| Supplied information |
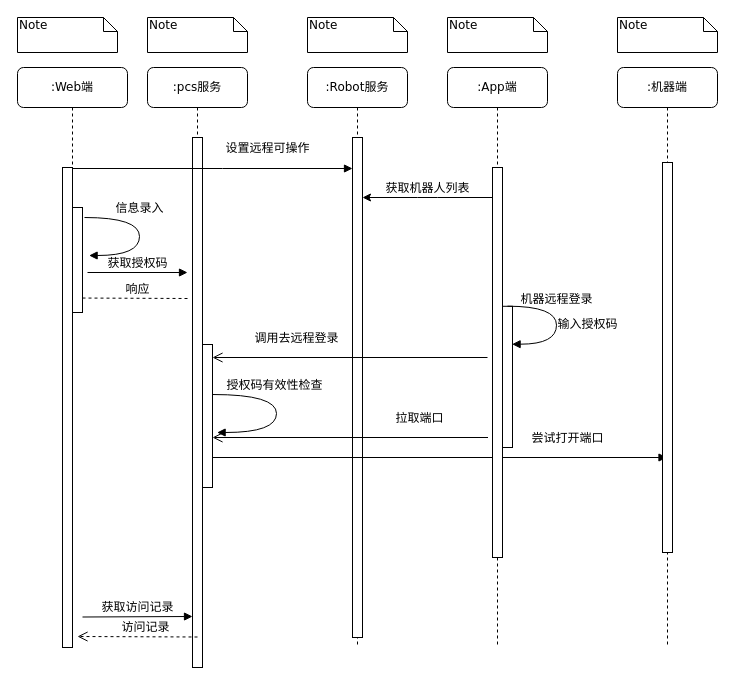
This is craft/remote_ssh_flow.drawio from feihu618/drawio, a draw.io file, before an edit. Source tidied: cells renumbered, new cells numbered last; positions are measured from the earlier drawing's top-left corner, leaving out a move shared by most shapes. Both pictures are drawn from the tidied source at 100%, with x=0, y=0 at pixel (17, 17).
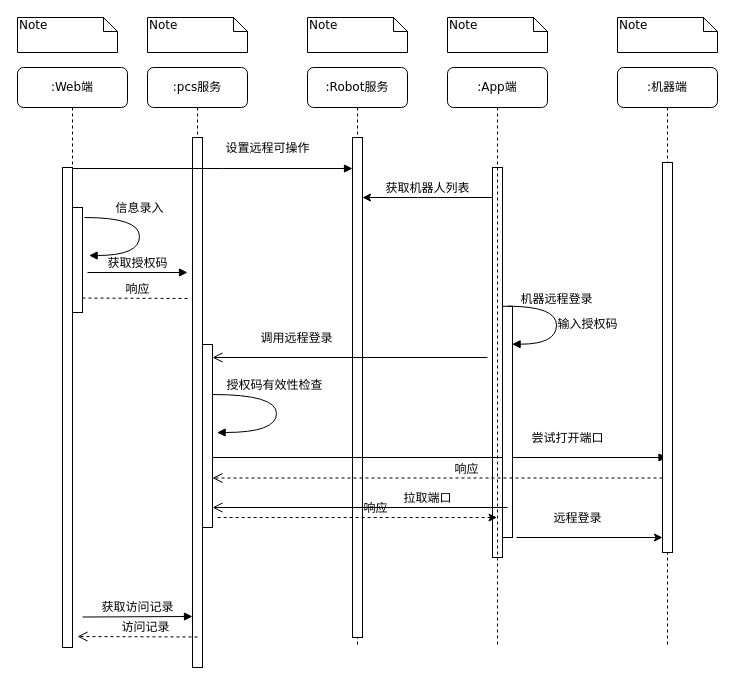
The same page after the edit.

Unchanged cells that the change refers to:
```xml
<mxCell id="2" value=":pcs服务" style="shape=umlLifeline;perimeter=lifelinePerimeter;whiteSpace=wrap;html=1;rounded=1;shadow=0;comic=0;labelBackgroundColor=none;strokeWidth=1;fontFamily=Verdana;fontSize=12;align=center;" parent="1" vertex="1">
  <mxGeometry x="130" y="50" width="100" height="600" as="geometry" />
</mxCell>
<mxCell id="9" value=":App端" style="shape=umlLifeline;perimeter=lifelinePerimeter;whiteSpace=wrap;html=1;outlineConnect=0;rounded=1;shadow=0;comic=0;labelBackgroundColor=none;strokeWidth=1;fontFamily=Verdana;fontSize=12;align=center;" parent="1" vertex="1">
  <mxGeometry x="430" y="50" width="100" height="580" as="geometry" />
</mxCell>
```

Diff of the diagram source:
```diff
@@
+    <mxCell id="17" style="html=1;perimeter=orthogonalPerimeter;rounded=0;shadow=0;comic=0;labelBackgroundColor=none;strokeWidth=1;fontFamily=Verdana;fontSize=12;align=center;" parent="1" vertex="1">
+      <mxGeometry x="475" y="150" width="10" height="390" as="geometry" />
+    </mxCell>
@@
     <mxCell id="5" style="html=1;points=[];perimeter=orthogonalPerimeter;rounded=0;shadow=0;comic=0;labelBackgroundColor=none;strokeWidth=1;fontFamily=Verdana;fontSize=12;align=center;" parent="2" vertex="1">
-      <mxGeometry x="55" y="277" width="10" height="143" as="geometry" />
+      <mxGeometry x="55" y="277" width="10" height="183" as="geometry" />
     </mxCell>
@@
     <mxCell id="10" style="html=1;points=[];perimeter=orthogonalPerimeter;rounded=0;shadow=0;comic=0;labelBackgroundColor=none;strokeWidth=1;fontFamily=Verdana;fontSize=12;align=center;" parent="9" vertex="1">
-      <mxGeometry x="55" y="238.8" width="10" height="141.2" as="geometry" />
+      <mxGeometry x="55" y="238.8" width="10" height="231.2" as="geometry" />
     </mxCell>
@@
-    <mxCell id="12" value="拉取端口" style="html=1;verticalAlign=bottom;endArrow=open;endSize=8;labelBackgroundColor=none;fontFamily=Verdana;fontSize=12;" parent="9" edge="1" target="5">
-      <mxGeometry x="-0.49" y="-10" relative="1" as="geometry">
-        <mxPoint x="40.5" y="370" as="sourcePoint" />
-        <mxPoint x="1" as="offset" />
+    <mxCell id="12" value="拉取端口" style="html=1;verticalAlign=bottom;endArrow=open;endSize=8;labelBackgroundColor=none;fontFamily=Verdana;fontSize=12;" parent="9" edge="1">
+      <mxGeometry x="-0.46" relative="1" as="geometry">
+        <mxPoint x="60" y="440" as="sourcePoint" />
+        <mxPoint x="-235" y="440" as="targetPoint" />
       </mxGeometry>
     </mxCell>
@@
-    <mxCell id="17" style="html=1;perimeter=orthogonalPerimeter;rounded=0;shadow=0;comic=0;labelBackgroundColor=none;strokeWidth=1;fontFamily=Verdana;fontSize=12;align=center;" parent="1" vertex="1">
-      <mxGeometry x="475" y="150" width="10" height="390" as="geometry" />
-    </mxCell>
@@
-    <mxCell id="24" value="调用去远程登录" style="html=1;verticalAlign=bottom;endArrow=open;endSize=8;labelBackgroundColor=none;fontFamily=Verdana;fontSize=12;" parent="1" edge="1" target="5">
+    <mxCell id="24" value="调用远程登录" style="html=1;verticalAlign=bottom;endArrow=open;endSize=8;labelBackgroundColor=none;fontFamily=Verdana;fontSize=12;" parent="1" edge="1" target="5">
       <mxGeometry x="0.39" y="-10" relative="1" as="geometry">
         <mxPoint x="470" y="340" as="sourcePoint" />
       </mxGeometry>
     </mxCell>
@@
+    <mxCell id="34" value="响应" style="html=1;verticalAlign=bottom;endArrow=open;dashed=1;endSize=8;labelBackgroundColor=none;fontFamily=Verdana;fontSize=12;" parent="1" edge="1" target="5">
+      <mxGeometry x="-0.13" relative="1" as="geometry">
+        <mxPoint x="645" y="460.5" as="sourcePoint" />
+      </mxGeometry>
+    </mxCell>
+    <mxCell id="35" value="响应" style="html=1;verticalAlign=bottom;endArrow=none;dashed=1;endSize=8;labelBackgroundColor=none;fontFamily=Verdana;fontSize=12;startArrow=classic;startFill=1;endFill=0;" parent="1" edge="1" source="9">
+      <mxGeometry x="-0.13" relative="1" as="geometry">
+        <mxPoint x="200" y="500" as="targetPoint" />
+      </mxGeometry>
+    </mxCell>
+    <mxCell id="36" value="远程登录" style="html=1;verticalAlign=bottom;endArrow=none;endSize=8;labelBackgroundColor=none;fontFamily=Verdana;fontSize=12;entryX=1.4;entryY=1;entryDx=0;entryDy=0;entryPerimeter=0;startArrow=classic;startFill=1;endFill=0;" parent="1" edge="1" target="10">
+      <mxGeometry x="0.16" y="-10" relative="1" as="geometry">
+        <mxPoint x="645" y="520" as="sourcePoint" />
+      </mxGeometry>
+    </mxCell>
```
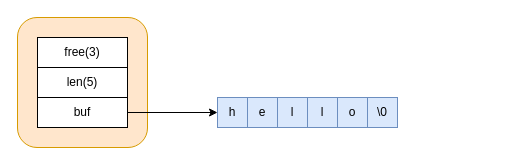
Above: redis/sds数据结构.drawio in buxiangchixiangcai/draw (draw.io), before the change. Source tidied: cells renumbered, new cells numbered last; positions are measured from the earlier drawing's top-left corner, leaving out a move shared by most shapes. Both pictures are drawn from the tidied source at 100%, with x=0, y=0 at pixel (17, 17).
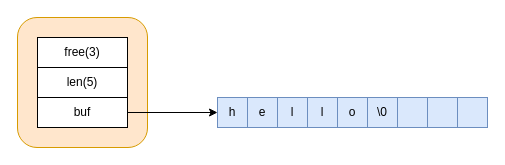
Above is the later version.

Commit message (it also covers changes not shown here):
更新sds数据结构.drawio

The edit, as a diff of the source:
```diff
@@
 <mxGraphModel>
   <root>
     <mxCell id="0" />
     <mxCell id="1" parent="0" />
     <mxCell id="2" style="rounded=1;whiteSpace=wrap;html=1;fillColor=#ffe6cc;strokeColor=#d79b00;" parent="1" vertex="1">
       <mxGeometry width="130" height="130" as="geometry" />
     </mxCell>
     <mxCell id="3" value="free(3)" style="rounded=0;whiteSpace=wrap;html=1;" parent="1" vertex="1">
       <mxGeometry x="20" y="20" width="90" height="30" as="geometry" />
     </mxCell>
     <mxCell id="4" value="len(5)" style="rounded=0;whiteSpace=wrap;html=1;" parent="1" vertex="1">
       <mxGeometry x="20" y="50" width="90" height="30" as="geometry" />
     </mxCell>
     <mxCell id="5" style="edgeStyle=orthogonalEdgeStyle;rounded=0;jettySize=auto;html=1;entryX=0;entryY=0.5;entryDx=0;entryDy=0;" parent="1" edge="1" source="6" target="7">
       <mxGeometry relative="1" as="geometry" />
     </mxCell>
     <mxCell id="6" value="buf" style="rounded=0;whiteSpace=wrap;html=1;" parent="1" vertex="1">
       <mxGeometry x="20" y="80" width="90" height="30" as="geometry" />
     </mxCell>
     <mxCell id="7" value="h" style="rounded=0;whiteSpace=wrap;html=1;fillColor=#dae8fc;strokeColor=#6c8ebf;" parent="1" vertex="1">
       <mxGeometry x="200" y="80" width="30" height="30" as="geometry" />
     </mxCell>
     <mxCell id="8" value="e" style="rounded=0;whiteSpace=wrap;html=1;fillColor=#dae8fc;strokeColor=#6c8ebf;" parent="1" vertex="1">
       <mxGeometry x="230" y="80" width="30" height="30" as="geometry" />
     </mxCell>
     <mxCell id="9" value="l" style="rounded=0;whiteSpace=wrap;html=1;fillColor=#dae8fc;strokeColor=#6c8ebf;" parent="1" vertex="1">
       <mxGeometry x="260" y="80" width="30" height="30" as="geometry" />
     </mxCell>
     <mxCell id="10" value="l" style="rounded=0;whiteSpace=wrap;html=1;fillColor=#dae8fc;strokeColor=#6c8ebf;" parent="1" vertex="1">
       <mxGeometry x="290" y="80" width="30" height="30" as="geometry" />
     </mxCell>
     <mxCell id="11" value="o" style="rounded=0;whiteSpace=wrap;html=1;fillColor=#dae8fc;strokeColor=#6c8ebf;" parent="1" vertex="1">
       <mxGeometry x="320" y="80" width="30" height="30" as="geometry" />
     </mxCell>
     <mxCell id="12" value="\0" style="rounded=0;whiteSpace=wrap;html=1;fillColor=#dae8fc;strokeColor=#6c8ebf;" parent="1" vertex="1">
       <mxGeometry x="350" y="80" width="30" height="30" as="geometry" />
     </mxCell>
+    <mxCell id="13" style="rounded=0;whiteSpace=wrap;html=1;fillColor=#dae8fc;strokeColor=#6c8ebf;" parent="1" vertex="1">
+      <mxGeometry x="380" y="80" width="30" height="30" as="geometry" />
+    </mxCell>
+    <mxCell id="14" style="rounded=0;whiteSpace=wrap;html=1;fillColor=#dae8fc;strokeColor=#6c8ebf;" parent="1" vertex="1">
+      <mxGeometry x="410" y="80" width="30" height="30" as="geometry" />
+    </mxCell>
+    <mxCell id="15" style="rounded=0;whiteSpace=wrap;html=1;fillColor=#dae8fc;strokeColor=#6c8ebf;" parent="1" vertex="1">
+      <mxGeometry x="440" y="80" width="30" height="30" as="geometry" />
+    </mxCell>
   </root>
 </mxGraphModel>
```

| Your task |
Your task is to copy each line of the entries that includes the word "sourcePoint".

| Finished exercise |
-        <mxPoint x="40.5" y="370" as="sourcePoint" />
+        <mxPoint x="60" y="440" as="sourcePoint" />
         <mxPoint x="470" y="340" as="sourcePoint" />
+        <mxPoint x="645" y="460.5" as="sourcePoint" />
+        <mxPoint x="645" y="520" as="sourcePoint" />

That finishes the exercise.